Certainly investors use Target prices to choose which stocks to buy but are analysts just throwing darts at a dart board when they pick these prices? The time horizon for these prices are also very suspect. Sometimes they are very long, sometimes they are not stated at all. Analysts should be much clearer in their target prices. Sometimes I see price targets change, from $200 to $202. This is when I think that this analyst must be pretty serious because the change is so minute. Then I see major changes from $200 to $260, which definitely seem to be very ballpark figures.

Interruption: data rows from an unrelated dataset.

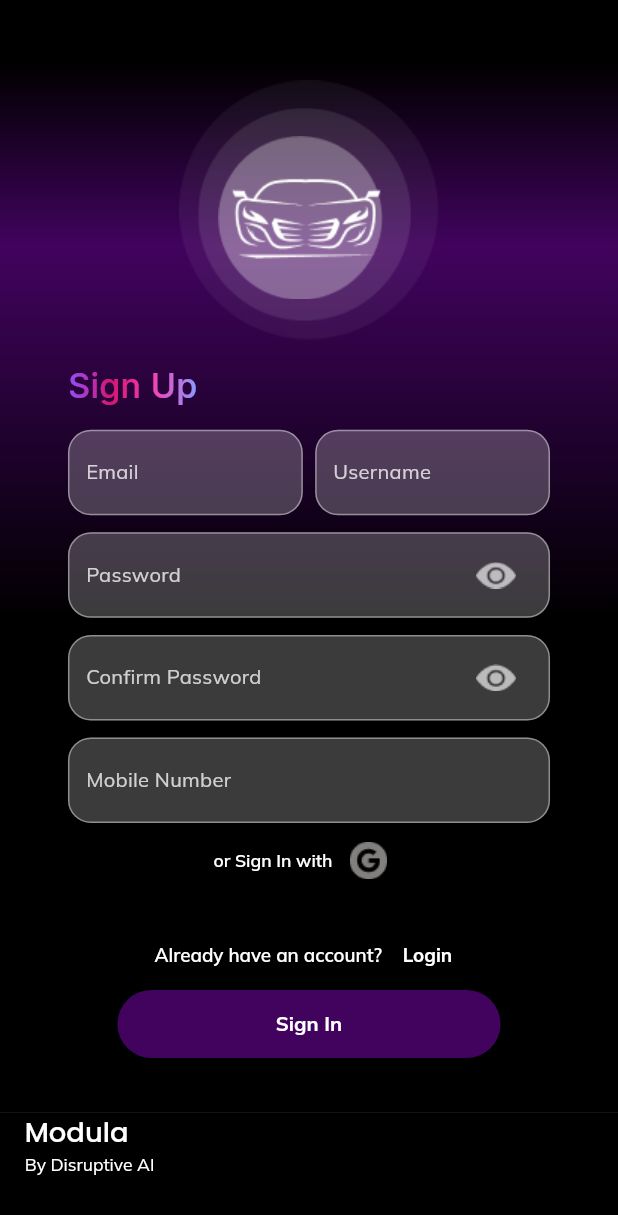
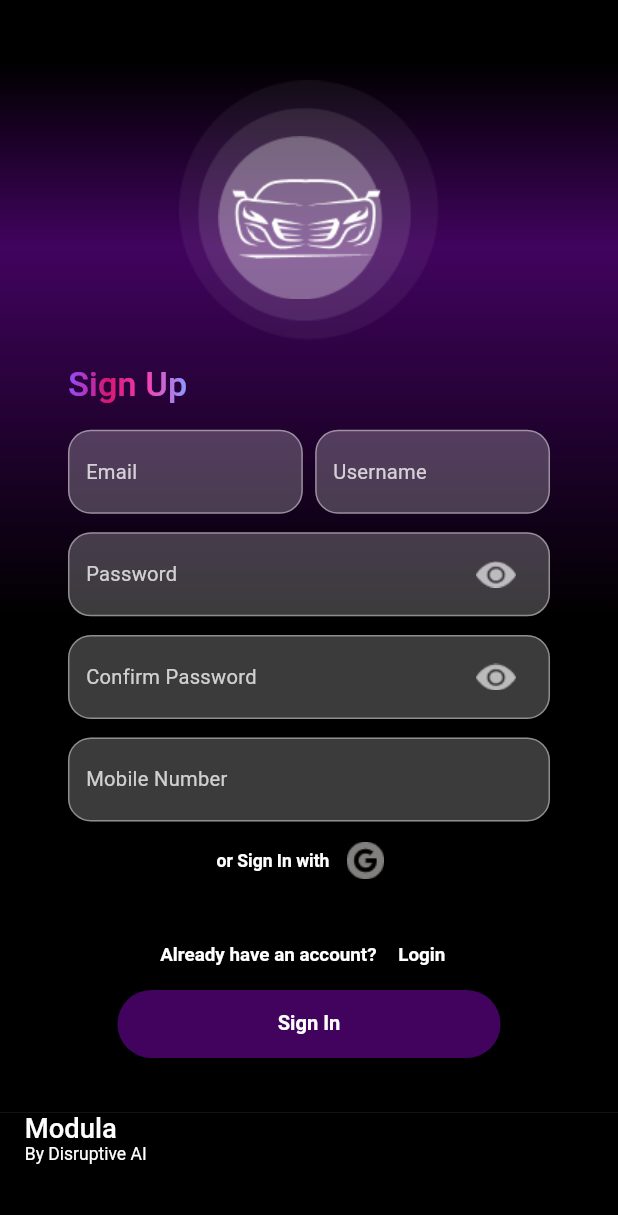
Before and after one commit to oreo925/modula, a Flutter app: the screen it shows after launch, after a tap on "Register", on a phone screen of 412 x 824 dp. Shown: the top 1215 px of the screen. Run offline on Flutter 3.47's test engine with Material 2 defaults, Android fonts, the phone set to English and light mode, and no system bars; drawn by our look-alikes of simple_gradient_text; our stand-ins replace cloud_firestore, firebase_auth, firebase_core, flutter_swiper_view, fluttertoast, get and 3 more; accounts and stored records are empty.

Commit message:
this_is_it

```diff
--- a/lib/screens/Auth/signin_screen.dart
+++ b/lib/screens/Auth/signin_screen.dart
@@ -7,7 +7,7 @@ import 'package:modula/utils/utils.dart';
 import 'package:modula/widgets/my_textfield.dart';
 import 'package:responsive_sizer/responsive_sizer.dart';
 import 'package:get/get.dart';
-import 'package:google_fonts/google_fonts.dart';
+
 import 'package:simple_gradient_text/simple_gradient_text.dart';
 import 'signup_screen.dart';
 
@@ -51,7 +51,7 @@ class _SignInState extends State<SignIn> {
                 Text(
                   'Modula',
                   textAlign: TextAlign.center,
-                  style: GoogleFonts.poppins(
+                  style:TextStyle(
                     fontSize: 17.5.sp,
                     color: Colors.white,
                     fontWeight: FontWeight.w500,
@@ -60,7 +60,7 @@ class _SignInState extends State<SignIn> {
                 Text(
                   'By Disruptive AI',
                   textAlign: TextAlign.center,
-                  style: GoogleFonts.mulish(
+                  style: TextStyle(
                     fontSize: 14.sp,
                     color: Colors.white,
                     fontWeight: FontWeight.w400,
@@ -116,7 +116,7 @@ class _SignInState extends State<SignIn> {
                     SizedBox(height: 3.h),
                     GradientText(
                       'Let’s sign you in',
-                      style: GoogleFonts.inter(
+                      style: TextStyle(
                         fontSize: 19.5.sp,
                         fontWeight: FontWeight.w500,
                         letterSpacing: 0.2,
@@ -147,7 +147,7 @@ class _SignInState extends State<SignIn> {
                         Text(
                           'or Sign In with',
                           textAlign: TextAlign.center,
-                          style: GoogleFonts.mulish(
+                          style: TextStyle(
                             fontSize: 15.sp,
                             color: Colors.white,
                             fontWeight: FontWeight.w600,
@@ -175,7 +175,7 @@ class _SignInState extends State<SignIn> {
                         Text(
                           'Don’t have an account?',
                           textAlign: TextAlign.center,
-                          style: GoogleFonts.mulish(
+                          style: TextStyle(
                             fontSize: 14.5.sp,
                             color: Colors.white,
                             fontWeight: FontWeight.w600,
@@ -191,7 +191,7 @@ class _SignInState extends State<SignIn> {
                             child: Text(
                               'Register',
                               textAlign: TextAlign.center,
-                              style: GoogleFonts.mulish(
+                              style: TextStyle(
                                 fontSize: 14.5.sp,
                                 color: Colors.white,
                                 fontWeight: FontWeight.bold,
@@ -229,7 +229,7 @@ class _SignInState extends State<SignIn> {
                           child: Text(
                             'Sign In',
                             textAlign: TextAlign.center,
-                            style: GoogleFonts.mulish(
+                            style: TextStyle(
                               fontSize: 16.sp,
                               color: Colors.white,
                               fontWeight: FontWeight.w700,
@@ -237,7 +237,7 @@ class _SignInState extends State<SignIn> {
                           ),
                         ),
                       ),
-                    )
+                    ),
                   ]),
             ),
           ),
--- a/lib/screens/Auth/signup_screen.dart
+++ b/lib/screens/Auth/signup_screen.dart
@@ -8,7 +8,7 @@ import 'package:modula/utils/utils.dart';
 import 'package:modula/widgets/my_textfield.dart';
 import 'package:responsive_sizer/responsive_sizer.dart';
 import 'package:get/get.dart';
-import 'package:google_fonts/google_fonts.dart';
+
 import 'package:simple_gradient_text/simple_gradient_text.dart';
 
 class SignUp extends StatefulWidget {
@@ -41,7 +41,7 @@ class _SignUpState extends State<SignUp> {
                 Text(
                   'Modula',
                   textAlign: TextAlign.center,
-                  style: GoogleFonts.poppins(
+                  style: TextStyle(
                     fontSize: 17.5.sp,
                     color: Colors.white,
                     fontWeight: FontWeight.w500,
@@ -50,7 +50,7 @@ class _SignUpState extends State<SignUp> {
                 Text(
                   'By Disruptive AI',
                   textAlign: TextAlign.center,
-                  style: GoogleFonts.mulish(
+                  style: TextStyle(
                     fontSize: 14.sp,
                     color: Colors.white,
                     fontWeight: FontWeight.w400,
@@ -107,7 +107,7 @@ class _SignUpState extends State<SignUp> {
                     SizedBox(height: 2.h),
                     GradientText(
                       'Sign Up',
-                      style: GoogleFonts.inter(
+                      style: TextStyle(
                         fontSize: 19.5.sp,
                         fontWeight: FontWeight.w500,
                         letterSpacing: 0.2,
@@ -161,7 +161,7 @@ class _SignUpState extends State<SignUp> {
                         Text(
                           'or Sign In with',
                           textAlign: TextAlign.center,
-                          style: GoogleFonts.mulish(
+                          style: TextStyle(
                             fontSize: 14.sp,
                             color: Colors.white,
                             fontWeight: FontWeight.w600,
@@ -184,7 +184,7 @@ class _SignUpState extends State<SignUp> {
                         Text(
                           'Already have an account?',
                           textAlign: TextAlign.center,
-                          style: GoogleFonts.mulish(
+                          style: TextStyle(
                             fontSize: 14.5.sp,
                             color: Colors.white,
                             fontWeight: FontWeight.w600,
@@ -200,7 +200,7 @@ class _SignUpState extends State<SignUp> {
                             child: Text(
                               'Login',
                               textAlign: TextAlign.center,
-                              style: GoogleFonts.mulish(
+                              style: TextStyle(
                                 fontSize: 14.5.sp,
                                 color: Colors.white,
                                 fontWeight: FontWeight.bold,
@@ -253,7 +253,7 @@ class _SignUpState extends State<SignUp> {
                           child: Text(
                             'Sign In',
                             textAlign: TextAlign.center,
-                            style: GoogleFonts.mulish(
+                            style: TextStyle(
                               fontSize: 15.sp,
                               color: Colors.white,
                               fontWeight: FontWeight.w700,
--- a/lib/screens/SplashScreen.dart
+++ b/lib/screens/SplashScreen.dart
@@ -1,7 +1,6 @@
 // ignore_for_file: prefer_const_constructors, prefer_const_literals_to_create_immutables
 import 'dart:async';
 import 'package:flutter/material.dart';
-import 'package:google_fonts/google_fonts.dart';
 import 'package:modula/screens/Auth/signin_screen.dart';
 import 'package:responsive_sizer/responsive_sizer.dart';
 import 'package:get/get.dart';
@@ -41,7 +40,7 @@ class _SplashScreenState extends State<SplashScreen> {
                   Text(
                     'Modula',
                     textAlign: TextAlign.center,
-                    style: GoogleFonts.poppins(
+                    style: TextStyle(
                       fontSize: 17.5.sp,
                       color: Colors.white,
                       fontWeight: FontWeight.w500,
@@ -50,7 +49,7 @@ class _SplashScreenState extends State<SplashScreen> {
                   Text(
                     'By Disruptive AI',
                     textAlign: TextAlign.center,
-                    style: GoogleFonts.mulish(
+                    style: TextStyle(
                       fontSize: 14.sp,
                       color: Colors.white,
                       fontWeight: FontWeight.w400,
--- a/lib/widgets/my_textfield.dart
+++ b/lib/widgets/my_textfield.dart
@@ -1,5 +1,5 @@
 import 'package:flutter/material.dart';
-import 'package:google_fonts/google_fonts.dart';
+
 import 'package:responsive_sizer/responsive_sizer.dart';
 
 class MyTextField extends StatelessWidget {
@@ -25,14 +25,14 @@ class MyTextField extends StatelessWidget {
         controller: controller,
         keyboardType: TextInputType.emailAddress,
         obscureText: obscureText,
-        style: GoogleFonts.mulish(
+        style: TextStyle(
           color: Color.fromARGB(194, 255, 255, 255),
           letterSpacing: 0.2,
           fontSize: 15.sp,
         ),
         decoration: InputDecoration(
           labelText: labelText,
-          labelStyle: GoogleFonts.mulish(
+          labelStyle: TextStyle(
             color: Color.fromARGB(194, 255, 255, 255),
             letterSpacing: 0.2,
             fontSize: 15.sp,
--- a/pubspec.yaml
+++ b/pubspec.yaml
@@ -37,7 +37,7 @@ dependencies:
   cupertino_icons: ^1.0.2
   get: ^4.6.5
   responsive_sizer: ^3.1.0
-  google_fonts: ^4.0.4
+  # google_fonts: ^4.0.4
   kf_drawer: ^1.2.1
   firebase_core: ^2.14.0
   firebase_auth: ^4.6.3
```
Also changed, not shown: pubspec.lock, 1 other file.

There is a local radio station that sets the daily high and the daily low for the day. If the temperature does not hit both the high and low at some point in the day, then one lucky listen will win the money prize. I stopped listening to that channel but the radio station almost always hit the high and the low. Each time it hit its target, it would add to the prize money for the next day. Eventually a lucky listener could win more than $10,000 from the consecutive streak that the forecasts were correct. However, you have to wonder that maybe the radio station is picking a low or a high that will be easy to hit and consequently risk the forecasts being less informative. For example, if they think that the weather could likely be as high as 100 degrees, they may say 95 in case they are wrong. I’d want to know that it is likely to be 100 degrees rather than thinking that it’s not going to get higher than 95.
For analysts, the prices that they set are not as accurate as the radio station and investors are risking bigger losses. If it was as accurate as the weather forecasts from this local radio station, I’d go ahead and buy a lot of stocks. It’d be easy money even if I had to wait longer in some cases.
I already admitted to using Target prices for buying American Airlines(AMR) in a previous post. I think target prices should be a way of gauging how positive or negative an analyst is on the company especially when comparing one analyst to another. The problem is that without a set time frame, it’s very hard to compare. Unless the analysts all stated a target price with a date, it’s impossible to compare. For example, Wal-Mart will be $58 on August 1, 2010. That opinion would be crystal clear. Then we could compare with another analyst that says Wal-Mart will be $60 on August 1, 2010. Based on my research February, here are the top 11 analysts that did not have a target price in their released opinions.
You can see how some analysts like Wells Fargo never have a target price, whereas other analysts like RBC Capital Markets have a high percentage of opinions that do include target prices. I’m going to do this for a few more months and then a year to give a fairer representation of which analysts like target prices and which ones do not. If I was an analyst, would I include a price target? Yes, if I stated a date, otherwise I wouldn’t because the information is not enough and it is misleading.
Here is a great blog arguing that analysts should set an “Error” price in addition to their Target price. The Error price should say how low the stock may go, since the Targer price represents how high the stock will go.
What would you do?